We support the Government’s planned introduction of a new framework to replace the existing 2014 Regulator Performance Framework (Old Framework), which is considerably flawed and outdated. The Draft Guide improves upon the overall focus of the Old Framework, as it is predicated on a slightly broader view of the purpose of regulators, and the goals they should seek to achieve.
That said, there is still substantial room for improvement. The Draft Guide still only sets out expectations that speak to some of the goals and principles that are necessary to deliver effective regulation. There is a concerning absence of any real focus on measuring regulator performance by the extent to which they perform their legislated role, and protect (or otherwise benefit) the general public.
It is essential that strong and effective regulators exist in marketplaces to help protect consumers and improve consumer outcomes. This is the fundamental reason for their existence.

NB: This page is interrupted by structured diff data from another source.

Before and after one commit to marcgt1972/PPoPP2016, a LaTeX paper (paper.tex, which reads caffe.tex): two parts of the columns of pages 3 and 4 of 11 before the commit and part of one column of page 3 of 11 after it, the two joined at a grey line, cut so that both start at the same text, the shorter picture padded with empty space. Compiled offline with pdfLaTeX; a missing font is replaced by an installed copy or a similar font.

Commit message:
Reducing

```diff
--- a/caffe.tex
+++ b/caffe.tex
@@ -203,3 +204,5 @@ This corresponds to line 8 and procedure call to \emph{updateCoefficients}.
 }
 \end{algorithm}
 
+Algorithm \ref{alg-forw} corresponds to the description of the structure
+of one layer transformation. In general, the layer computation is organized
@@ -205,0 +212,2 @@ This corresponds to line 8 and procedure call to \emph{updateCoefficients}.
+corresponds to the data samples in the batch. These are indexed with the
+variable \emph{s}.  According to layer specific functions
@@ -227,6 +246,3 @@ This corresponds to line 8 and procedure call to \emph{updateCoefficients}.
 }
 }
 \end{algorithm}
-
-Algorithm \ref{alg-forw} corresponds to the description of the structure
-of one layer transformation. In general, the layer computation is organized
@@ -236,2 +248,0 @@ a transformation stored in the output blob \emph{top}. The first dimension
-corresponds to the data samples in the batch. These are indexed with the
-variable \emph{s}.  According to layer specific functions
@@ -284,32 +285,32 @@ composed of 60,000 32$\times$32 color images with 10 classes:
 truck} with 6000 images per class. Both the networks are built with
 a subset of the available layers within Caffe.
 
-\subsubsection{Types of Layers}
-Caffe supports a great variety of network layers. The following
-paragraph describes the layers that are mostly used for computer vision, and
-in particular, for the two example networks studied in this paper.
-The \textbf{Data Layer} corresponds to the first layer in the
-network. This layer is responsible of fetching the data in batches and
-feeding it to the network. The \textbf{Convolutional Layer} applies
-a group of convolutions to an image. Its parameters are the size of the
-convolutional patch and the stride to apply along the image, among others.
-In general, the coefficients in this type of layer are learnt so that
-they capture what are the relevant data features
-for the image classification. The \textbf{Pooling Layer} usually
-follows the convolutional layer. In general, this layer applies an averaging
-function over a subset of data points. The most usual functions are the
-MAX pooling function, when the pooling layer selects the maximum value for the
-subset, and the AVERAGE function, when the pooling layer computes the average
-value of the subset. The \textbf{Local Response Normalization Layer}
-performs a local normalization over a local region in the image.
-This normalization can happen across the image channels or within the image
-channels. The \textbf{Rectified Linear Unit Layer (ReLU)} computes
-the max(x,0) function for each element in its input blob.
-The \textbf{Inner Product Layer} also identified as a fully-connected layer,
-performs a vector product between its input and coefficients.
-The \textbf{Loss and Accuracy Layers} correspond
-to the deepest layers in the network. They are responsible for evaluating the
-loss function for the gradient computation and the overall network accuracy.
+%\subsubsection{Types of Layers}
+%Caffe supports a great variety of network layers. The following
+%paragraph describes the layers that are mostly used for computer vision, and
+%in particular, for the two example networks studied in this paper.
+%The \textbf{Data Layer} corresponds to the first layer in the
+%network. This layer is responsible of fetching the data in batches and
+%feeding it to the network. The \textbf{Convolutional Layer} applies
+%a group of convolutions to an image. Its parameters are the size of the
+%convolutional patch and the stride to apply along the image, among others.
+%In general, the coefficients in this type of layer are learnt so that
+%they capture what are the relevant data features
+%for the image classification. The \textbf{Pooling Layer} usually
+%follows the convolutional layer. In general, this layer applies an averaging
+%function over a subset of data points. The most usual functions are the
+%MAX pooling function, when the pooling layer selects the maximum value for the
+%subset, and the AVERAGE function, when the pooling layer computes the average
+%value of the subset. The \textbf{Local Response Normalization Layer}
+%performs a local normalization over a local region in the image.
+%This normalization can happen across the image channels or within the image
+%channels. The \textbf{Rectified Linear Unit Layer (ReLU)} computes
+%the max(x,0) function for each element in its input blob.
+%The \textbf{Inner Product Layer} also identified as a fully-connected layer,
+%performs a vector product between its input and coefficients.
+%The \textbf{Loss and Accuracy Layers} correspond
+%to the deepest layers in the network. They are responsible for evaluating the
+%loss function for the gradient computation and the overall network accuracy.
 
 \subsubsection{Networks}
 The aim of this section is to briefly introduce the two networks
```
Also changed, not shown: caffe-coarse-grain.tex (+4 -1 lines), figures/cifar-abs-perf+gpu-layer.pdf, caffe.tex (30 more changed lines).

Though the Draft Guide may be an improvement upon the Old Framework and the three principles of best practice identified by the Government appear to be sound, we are concerned that the Draft Guide suffers from a glaring lack of focus on the fundamental end goal of all regulators –being to improve the conduct of regulated entities and the outcomes to consumers that they provide. While not to the same extent at is predecessor, the small print in the Draft Guide too often frames the three key principles primarily from the perspective of regulated entities, rather than the public.
The Government’s three principles of best practice can absolutely be consistent with good consumer outcomes, but the message the framework sends could be substantially improved by shifting the overall tone in the detail towards emphasising that end goal.
This problematic tone is clear from the first paragraph of the message from the Assistant Minister, where he refers to the impact regulation has on businesses, markets and the economy, without mentioning consumers or the general public.
We strongly encourage the Assistant Minister to frame this issue differently from the start, by referencing the general public that regulators (and Government as a whole) exist to serve. We recommend, rather than focusing so prominently on reducing the regulatory burden, the Draft Guide instead encourages regulators to adopt a focus on outcomes-based regulation and a model where a regulator sets out particular outcomes that regulated entities must meet, and where there is flexibility and discretion in how these outcomes are achieved. This would still allow for innovation and a reduction in regulatory burden, without compromising the end goals of regulation.
Read the full submission (PDF).210520_Regulator performance guide CALC sub